[Start of Attachment]

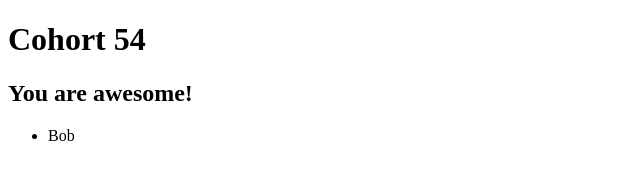
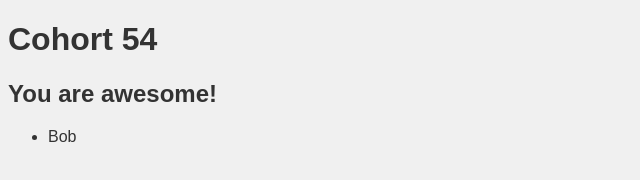
Before and after one commit to stasel/Git-exercise, a plain HTML site: page index.html in a window 1280 px wide. Shown: the whole page, without its empty margins (0-640 px from the left). Drawn offline with Linux system fonts and the light colour scheme.

Commit message:
Add basic CSS styles for body

```diff
--- a/index.css
+++ b/index.css
@@ -1 +1,6 @@
 /* Add your CSS styles here */
+body {
+  font-family: Arial, sans-serif;
+  background-color: #f0f0f0;
+  color: #333;
+}
```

[End of Attachment]

INSTRUCTIONS FOR THE TASK ->
Once the pictures are set aside, copy the remaining text of every entry exactly.

FINAL ANSWER ->
Before and after one commit to stasel/Git-exercise, a plain HTML site: page index.html in a window 1280 px wide. Shown: the whole page, without its empty margins (0-640 px from the left). Drawn offline with Linux system fonts and the light colour scheme.

Commit message:
Add basic CSS styles for body

```diff
--- a/index.css
+++ b/index.css
@@ -1 +1,6 @@
 /* Add your CSS styles here */
+body {
+  font-family: Arial, sans-serif;
+  background-color: #f0f0f0;
+  color: #333;
+}
```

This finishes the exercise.